The World Bank and Japanese financial agencies have extended loans to the Indian Railways to finance identified segments of the project. However, there is no clarity as yet on the source and availability of the balance funds. Delays in execution of the project also have to be factored in as these can escalate the costs further. The cost for the two corridors has escalated to nearly `77, 000 crore from the originally estimated `28, 000 crore. With the marked slowdown in the economy the forecasts of traffic growth and revenue may also require to be reworked to more realistic figures.

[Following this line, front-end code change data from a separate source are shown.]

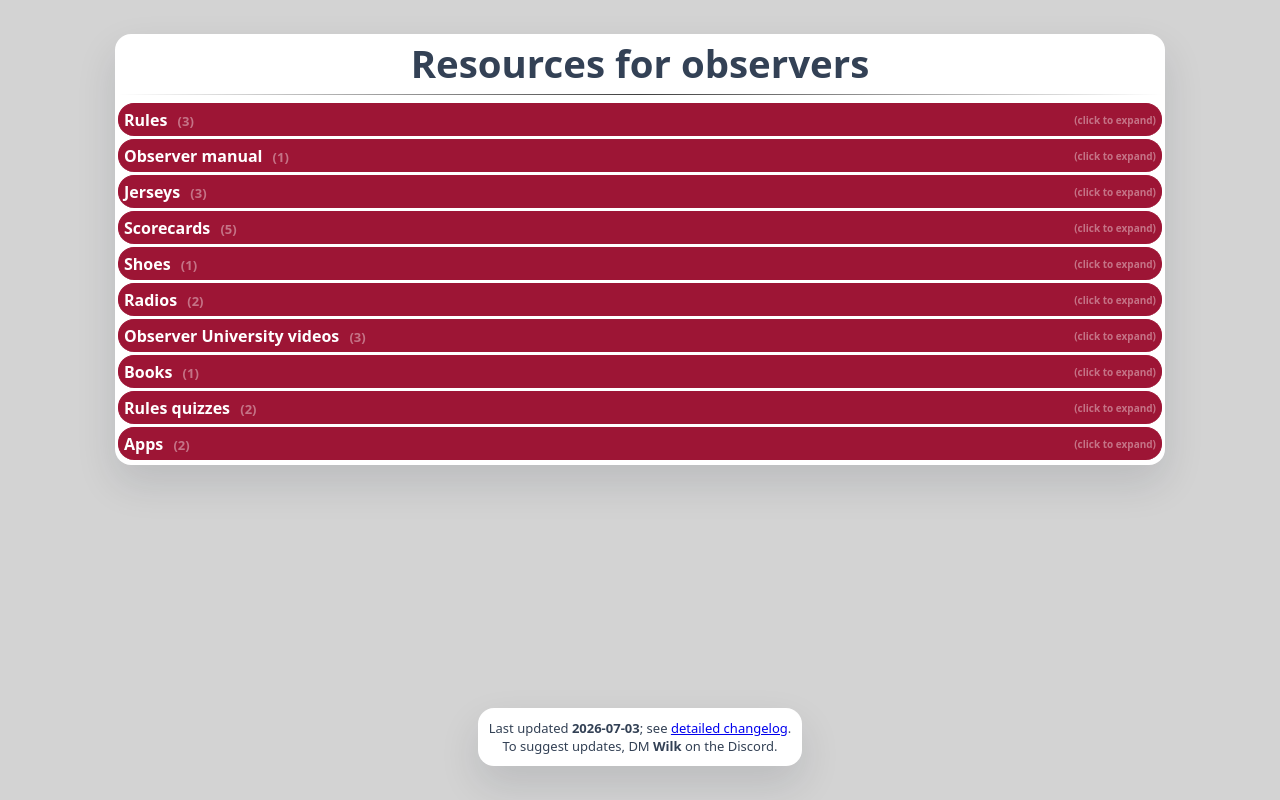
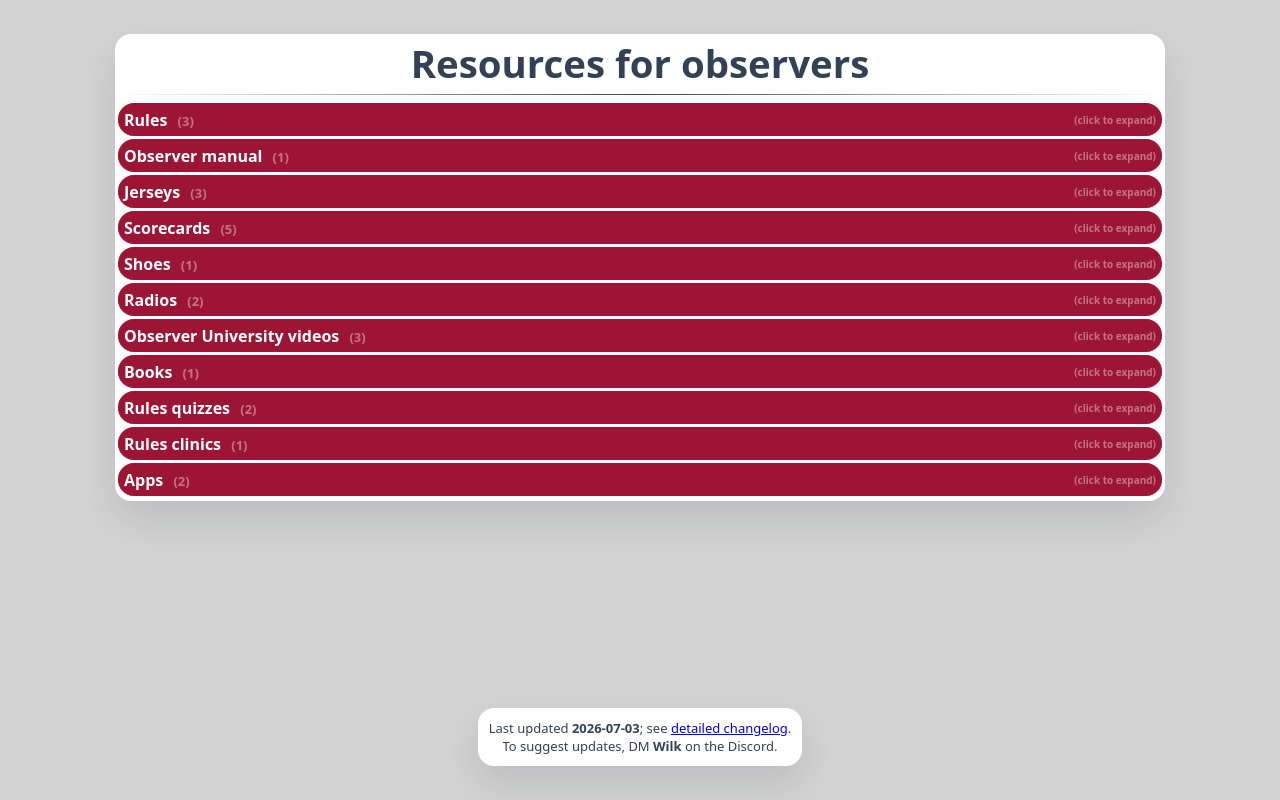
Before and after one commit to jdwilkinson/ObserverResources, a React (Vite) app: page / in a window 1280 px wide. Built offline with nearby package versions, Linux system fonts and the light colour scheme.

Commit message:
Add rules clinic.

```diff
--- a/src/App.tsx
+++ b/src/App.tsx
@@ -1,6 +1,6 @@
 import CollapsibleSection from './CollapsibleSection';
 import Resources from './resources/Resources';
-import { App as AppResource, Book, Jersey, ObserverManual, ObserverUniversityVideo, Radio, Rules, RulesQuiz, Scorecard, Shoe } from './types/ResourceTypes';
+import { App as AppResource, Book, Jersey, ObserverManual, ObserverUniversityVideo, Radio, Rules, RulesClinic, RulesQuiz, Scorecard, Shoe } from './types/ResourceTypes';
 
 const App = () => {
   return (
@@ -51,6 +51,10 @@ const App = () => {
           {Resources.rulesQuizzes.map((quiz: RulesQuiz) => (quiz.render()))}
         </CollapsibleSection>
 
+        <CollapsibleSection sectionTitle="Rules clinics">
+          {Resources.rulesClinics.map((clinic: RulesClinic) => (clinic.render()))}
+        </CollapsibleSection>
+
         {/* TODO: Consider whether this is the right place to put video resources */}
         {/* <CollapsibleSection sectionTitle="Video replays">
           ...
--- a/src/index.css
+++ b/src/index.css
@@ -360,6 +360,12 @@ p {
   background-color: plum;
 }
 
+.footer-chip-yellow {
+  border-color: darkgoldenrod;
+  color: darkgoldenrod;
+  background-color: yellow;
+}
+
 .footer-chip-darkred {
   border-color: darkred;
   color: darkred;
--- a/src/resources/Resources.tsx
+++ b/src/resources/Resources.tsx
@@ -1,5 +1,5 @@
 import data from "./resources.json";
-import { App, Book, Jersey, ObserverManual, ObserverUniversityVideo, Radio, Rules, RulesQuiz, Scorecard, Shoe } from "../types/ResourceTypes";
+import { App, Book, Jersey, ObserverManual, ObserverUniversityVideo, Radio, Rules, RulesClinic, RulesQuiz, Scorecard, Shoe } from "../types/ResourceTypes";
 
 const Resources = {
     "apps": data.apps.map(app => App.createFromObject(app)),
@@ -9,6 +9,7 @@ const Resources = {
     "observerUniversityVideos": data.observerUniversityVideos.map(video => ObserverUniversityVideo.createFromObject(video)),
     "radios": data.radios.map(radio => Radio.createFromObject(radio)),
     "rules": data.rules.map(rule => Rules.createFromObject(rule)),
+    "rulesClinics": data.rulesClinics.map(clinic => RulesClinic.createFromObject(clinic)),
     "rulesQuizzes": data.rulesQuizzes.map(quiz => RulesQuiz.createFromObject(quiz)),
     "scorecards": data.scorecards.map(sc => Scorecard.createFromObject(sc)),
     "shoes": data.shoes.map(shoe => Shoe.createFromObject(shoe)),
--- a/src/resources/resources.json
+++ b/src/resources/resources.json
@@ -142,6 +142,17 @@
             "resourceFormat": "WebLink"
         }
     ],
+    "rulesClinics": [
+        {
+            "id": "rules-clinic-discnw",
+            "imageSourceUrl": "/rules-clinics/rules-clinic-discnw.png",
+            "title": "Rules clinic",
+            "description": "Developed by DiscNW, this slide deck is suitable for presenting to league players.  It provides an intermediate overview of commonly-encountered rules situations.",
+            "courtesyOf": "DiscNW",
+            "link": "https://docs.google.com/presentation/d/16MCQM4GuojSA_mFl1BBbsgSacZ9mFjTxQFjuvnxEsLw/edit",
+            "resourceFormat": "GoogleSlides"
+        }
+    ],
     "rulesQuizzes": [
         {
             "id": "rules-quiz-usau",
--- a/src/types/Resource.tsx
+++ b/src/types/Resource.tsx
@@ -1,9 +1,10 @@
-type ResourceFormat = 'YouTube' | 'GoogleDoc' | 'GoogleForm' | 'WebLink' | 'Amazon' | 'PDF';
+type ResourceFormat = 'YouTube' | 'GoogleDoc' | 'GoogleForm' | 'GoogleSlides' | 'WebLink' | 'Amazon' | 'PDF';
 
 const formatToClassNameMap: Record<ResourceFormat, string> = {
     'YouTube': 'footer-chip-red',
     'GoogleDoc': 'footer-chip-green',
     'GoogleForm': 'footer-chip-purple',
+    'GoogleSlides': 'footer-chip-yellow',
     'WebLink': 'footer-chip-blue',
     'Amazon': 'footer-chip-orange',
     'PDF': 'footer-chip-darkred',
@@ -12,6 +13,7 @@ const formatToTextMap: Record<ResourceFormat, string> = {
     'YouTube': 'YouTube video',
     'GoogleDoc': 'Google Doc',
     'GoogleForm': 'Google Form',
+    'GoogleSlides': 'Google Slides',
     'WebLink': 'Web link',
     'Amazon': 'Amazon product',
     'PDF': 'PDF',
--- a/src/types/ResourceTypes.tsx
+++ b/src/types/ResourceTypes.tsx
@@ -43,6 +43,12 @@ export class Rules extends Resource {
     }
 }
 
+export class RulesClinic extends Resource {
+    static createFromObject(obj: ResourceProperties): RulesClinic {
+        return new RulesClinic("Rules clinic", obj);
+    }
+}
+
 export class RulesQuiz extends Resource {
     static createFromObject(obj: ResourceProperties): RulesQuiz {
         return new RulesQuiz("Rules quiz", obj);
```
Also changed, not shown: public/rules-clinics/rules-clinic-discnw.png (added).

As the cost and time overruns of the project were rising beyond acceptable levels, the Prime Minister’s Office stepped in and conducted a detailed review of the project last February. Thereafter, it took the decision to monitor its progress directly, clearly conveying its annoyance to the railways for the latter’s lackadaisical approach in handling this project. While this should stir the railways to action, it is equally important that the public is at all times kept informed of what is being done to expedite completion of the work. This will serve as an image building exercise for the railways, because all said and done, DFC happens to be one of the biggest infrastructure projects that is being undertaken in the country.

Freight corridors with the potential of carrying high volumes for longer distances, that can help reduce costs sufficiently to compete with road, form a very small minority of route kilometres on most national railway networks, and in some countries do not exist at all. If, therefore, the DFC is able to achieve its performance targets, it will on the one side accelerate India’s GDP growth, and on the other, establish benchmarks that other countries, still in the process of planning similar corridors, can aim at. The government must, therefore, ensure that the project continues to move in top gear.

S N Mathur is former MD, Indian Railways Finance Corporation.


Railways keen to complete DFC project by 2017

The railways has been working hard to complete its dream project, the Dedicated Freight Corridor (DFC), on a priority basis and wants to make it operational by the end of year 2017. The first deadline set for it was 2015 which was later on extended to 2020.

According to Chairman of Railway Board (CRB) Vinay Mittal, the freight corridors — east and west — would open a new chapter in the history of railways. Goods traffic would get a fillip after completion of these projects. Goods trains would run faster on these two routes, Mittal said.

Sources said the railways has already started civil work of the DFC in the eastern region. It has awarded contracts to an agency to carry out civil work on the Mughalsarai-Sonenagar route. The project would be completed at an estimated cost of Rs 12,000 crore in the eastern region. The eastern DFC linking Dankuni in West Bengal with Ludhiana in Punjab will prove a boon for businessmen, they said.

Published in: on July 24, 2011 at 12:18 pm  Leave a Comment